Protect Your Pet With Tractive

Plan ahead for an escape attempt

With all the reasons why dogs run away and why cats wander away from home, planning ahead is always a smart choice. Because even during Christmas, your pet might:

Which, with all the dangers outdoors in the cold winter months, can be life-threatening. (Especially if your dog or cat is younger, inexperienced, and vulnerable to predators, other pets, people, pet thieves, pesticides, poisonous plants, and more.) Snow can even mess with pets’ sense of smell and make it more difficult for them to sniff their way back home.

A cat perched on a wooden fence outdoors

In times like these, tracking your pets in real-time – and over an unlimited range – can be a lifesaver. It’s how Tractive pet parents around the world are keeping their buddies safe by tracking their location and following their every step.

Tractive Trustpilot review
Tractive Trustpilot review
Tractive pet monitoring GPS tracker

Always know where your pets are

Follow every step in real-time with unlimited range. Get alerts if they wander too far. Keep them happy & healthy with Wellness Monitoring. And let others – like walkers or sitters – keep an eye on your pet too.

Discover GPS & Health Trackers For Pets

Read more: Tractive reviews on Trustpilot

Bring on the Christmas fun this year – not run after your pets

‘Tis the season to be jolly – not jostling around tables and chairs (and guests) chasing down your dog or cat. So with these Christmas safety tips, you’ll be well on your way to enjoying a safe, happy winter holiday with your pets.

  • Food. Stay informed on what foods are off-limits for dogs and toxic to cats. Make sure they’re well-fed in advance so they don’t feel the need to beg or sniff around your Christmas dinner.
  • Decor. Secure your ornaments and lights high up and out of reach of your pets’ paws. (And claws.) Attach your Christmas tree to a wall or a window to prevent a dog or cat from knocking it over.
  • Wrapping material. Be mindful of gift wrapping paper and candy wrappers lying around your house. Your dog or cat might choke on it if they swallow it by accident.
A cat sitting under a Christmas tree looking up at the lights
  • Costume. Opt for a comfortable, breathable costume for your pet. (If you absolutely have to.) Fitting costumes can make it difficult for them to breathe or move around easily.
  • Chill out time. Set up a safe area at home your dog or cat can retreat to when they need some alone time. Check up on them periodically to make sure they’re safe.
  • Get some outdoor time before the party. Tire out your pet with a long walk or vigorous playtime. Just make sure you’re visible to other pet parents or drivers. (So go for a high-visibility harness or vest.)
  • Never leave your pets home alone over the holidays. Besides stressing them out, they’re also vulnerable to pet thieves around this time.
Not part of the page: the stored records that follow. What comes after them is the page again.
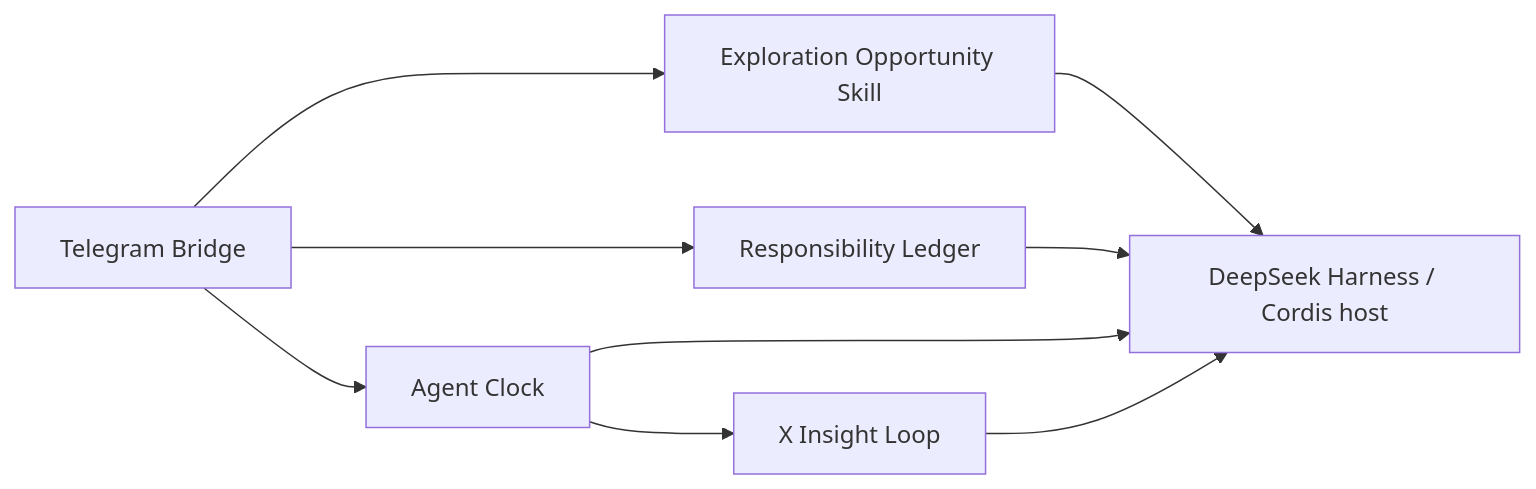
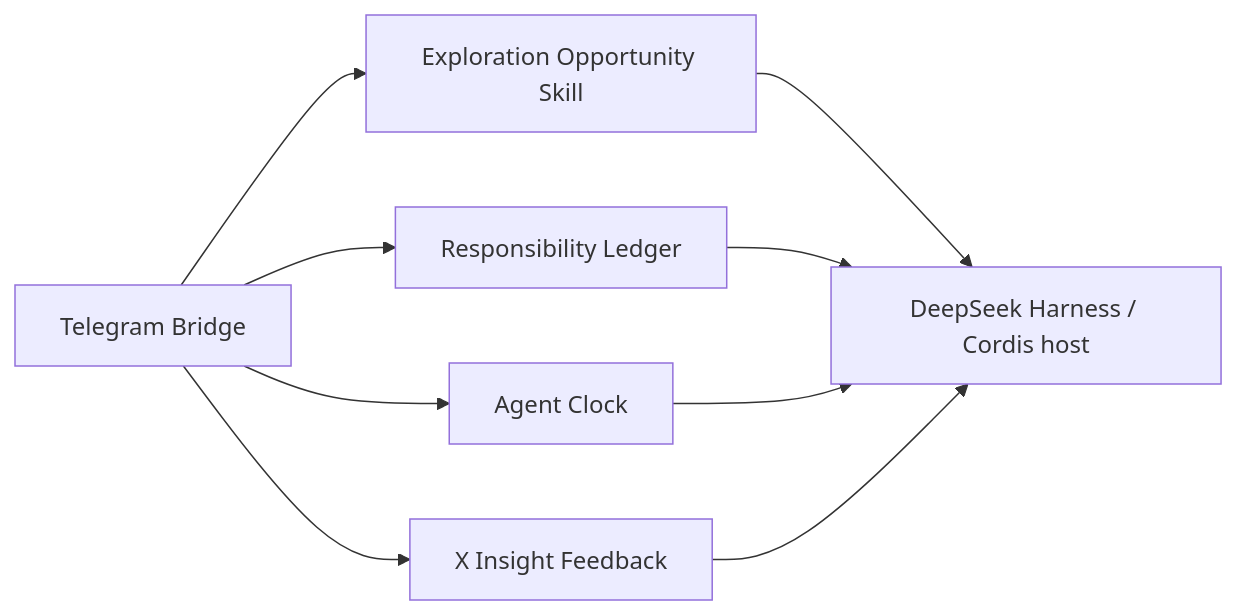
Before and after one commit to HYBB-rash/dsh-plugins: the diagram in README.md, drawn with Mermaid. The commit also changed other lines of this file and 3 other files, not shown here.

````diff
--- a/README.md
+++ b/README.md
@@ -31,11 +31,11 @@
 ```mermaid
 flowchart LR
   TG[Telegram Bridge] --> A[Responsibility Ledger]
   TG --> C[Agent Clock]
-  C --> X[X Insight Loop]
+  TG --> X[X Insight Feedback]
   TG --> E[Exploration Opportunity Skill]
   E --> DSH
   A --> DSH[DeepSeek Harness / Cordis host]
   C --> DSH
   X --> DSH
 ```
````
And finally…

Pre-empt your pet’s escape attempts

Plan ahead for an escape artist dog or cat. With all the dangers outdoors, tracking their position in real-time and over an unlimited range can make all the difference between finding them safe and sound – or never seeing them again.

Besides, the feeling of coming home to find your buddy missing is never worth it – while the peace of mind from knowing you can follow their every step always is.

Cattery owner and trainer, Clair Chesterman

“Tractive is the #1 cat GPS tracker in the industry. And it’s the highest quality cat tracker you can find. I was able to set the safe zone as my house area and once my cat gets outside I get an alert right away. In fact, it probably saved my cat’s life that time she chased a bird and got lost. She was scared and I was able to find her with the help of the GPS tracker. Tractive’s chip frequently calculates your cat’s location and is updated on the map every 2-3 seconds. Furthermore, the LED will help you guard your furry friend at night.”

– Clair Chesterman, Owner of CFA and CCA-registered cattery and fostering company, FluffyMeowPaws

Track Your Pet With Tractive

And to wrap up, here are some more Christmas safety tips from the Cleveland Road Animal Hospital:

Find this post helpful? Then share it with a fellow pet parent – and let’s create a safer, happier Christmas for our pets this year. Merry Christmas and happy holidays! 🎄